"Tennessee is the most biologically diverse inland state in the United States,” he points out. “We have several species of mussels and plants that only occur in the state of Tennessee."

Butler says aquatic life and songbirds would likely receive the most focus on the preventive funding, if it were allocated.

The legislation would be funded by an existing tax paid by oil, mining and other similar industries for the right to develop resources on federal lands.

The tax generates more than $10 billion annually that currently is placed in a general fund.

The bill would dedicate just $1.3 billion of that to the Wildlife Conservation and Restoration Program, which its supporters say is currently underfunded.

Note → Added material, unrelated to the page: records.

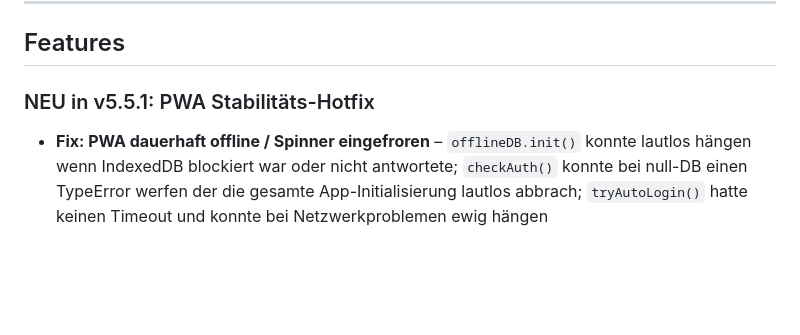
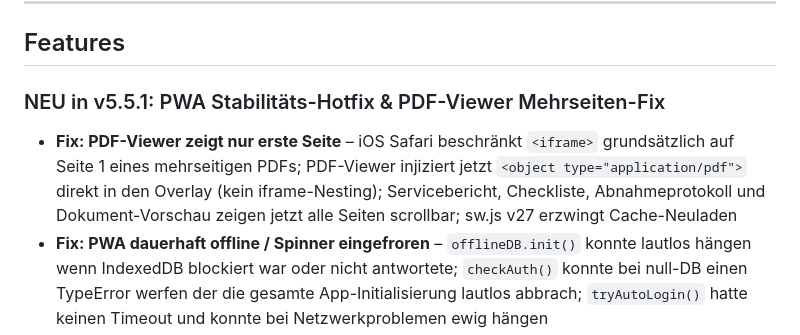
Before and after one commit to Gerrett84/dolibarr_equipmentmanager, a Markdown page: README.md, the part around the change. Rendered like a GitHub page; blank space fills up the shorter version.

Commit message:
docs: v5.5.1 README – PDF-Viewer Mehrseiten-Fix ergänzt
Co-Authored-By: Claude Sonnet 4.6 <noreply@anthropic.com>
Claude-Session: https://claude.ai/code/session_01THgCCdM715XEMzCrudBKhv

```diff
--- a/README.md
+++ b/README.md
@@ -12,8 +12,9 @@
 
 ## Features
 
-### NEU in v5.5.1: PWA Stabilitäts-Hotfix
+### NEU in v5.5.1: PWA Stabilitäts-Hotfix & PDF-Viewer Mehrseiten-Fix
 
+- **Fix: PDF-Viewer zeigt nur erste Seite** – iOS Safari beschränkt `<iframe>` grundsätzlich auf Seite 1 eines mehrseitigen PDFs; PDF-Viewer injiziert jetzt `<object type="application/pdf">` direkt in den Overlay (kein iframe-Nesting); Servicebericht, Checkliste, Abnahmeprotokoll und Dokument-Vorschau zeigen jetzt alle Seiten scrollbar; sw.js v27 erzwingt Cache-Neuladen
 - **Fix: PWA dauerhaft offline / Spinner eingefroren** – `offlineDB.init()` konnte lautlos hängen wenn IndexedDB blockiert war oder nicht antwortete; `checkAuth()` konnte bei null-DB einen TypeError werfen der die gesamte App-Initialisierung lautlos abbrach; `tryAutoLogin()` hatte keinen Timeout und konnte bei Netzwerkproblemen ewig hängen
 - **db.js: IDB-Init mit 8s Timeout** – `Promise.race()` verhindert ewiges Hängen; nach 8s wird ein `IDB_TIMEOUT`-Fehler geworfen
 - **db.js: `onblocked`-Handler** – IDB-Upgrade-Blockierung durch andere Tabs wirft `IDB_BLOCKED` statt stumm zu hängen
```
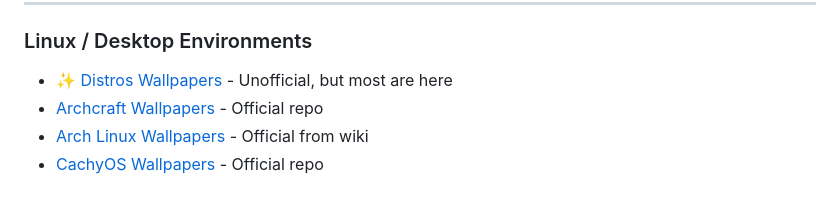
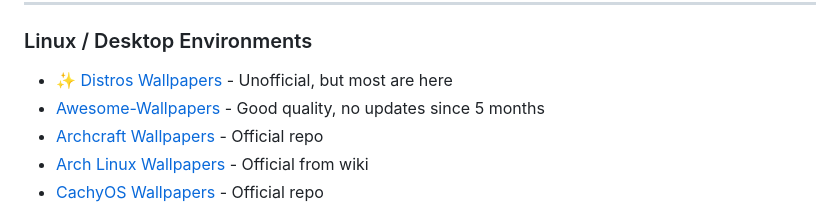
Before and after one commit to roigoatzzz/Wallsync, a Markdown page: README.md, the part around the change. Rendered like a GitHub page.

```diff
--- a/README.md
+++ b/README.md
@@ -210,6 +210,7 @@ Help make this megathread better for everyone!
 ### Linux / Desktop Environments
 
 - ✨ [Distros Wallpapers](https://github.com/LinuxKits/Distro-wallpapers) - Unofficial, but most are here
+- [Awesome-Wallpapers](https://github.com/dpejoh/awesome-wallpapers) - Good quality, no updates since 5 months
 - [Archcraft Wallpapers](https://github.com/archcraft-os/archcraft-wallpapers) - Official repo
 - [Arch Linux Wallpapers](https://archlinux.org/packages/extra/any/archlinux-wallpaper/) - Official from wiki
 - [CachyOS Wallpapers](https://github.com/CachyOS/cachyos-wallpapers) - Official repo
```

Collin O'Mara, president and CEO of the National Wildlife Federation, says addressing depleting species before they're on the Endangered Species list is a smarter way to preserve wildlife.

"The goal is to invest in proactive conservation, primarily at the state level, to try to save species before they require the Endangered Species Act,” he states. “And it's a way to bring partners together for collaborative and voluntary efforts upfront rather than having the emergency measures where you end up in these horrible court battles and very onerous regulations. We can avoid a lot of that if we did more proactive work."

Butler says the legislation would also be a smarter use of state resources.

"You're leveraging funding and you're doing it on pennies on the dollar compared to what it costs when things are on the Endangered Species list," he states.

The Recovering America's Wildlife Act would provide 75 percent of the funding for conservation programs and only require states to pay for a quarter of the cost.





Stephanie Carson, Public News Service - TN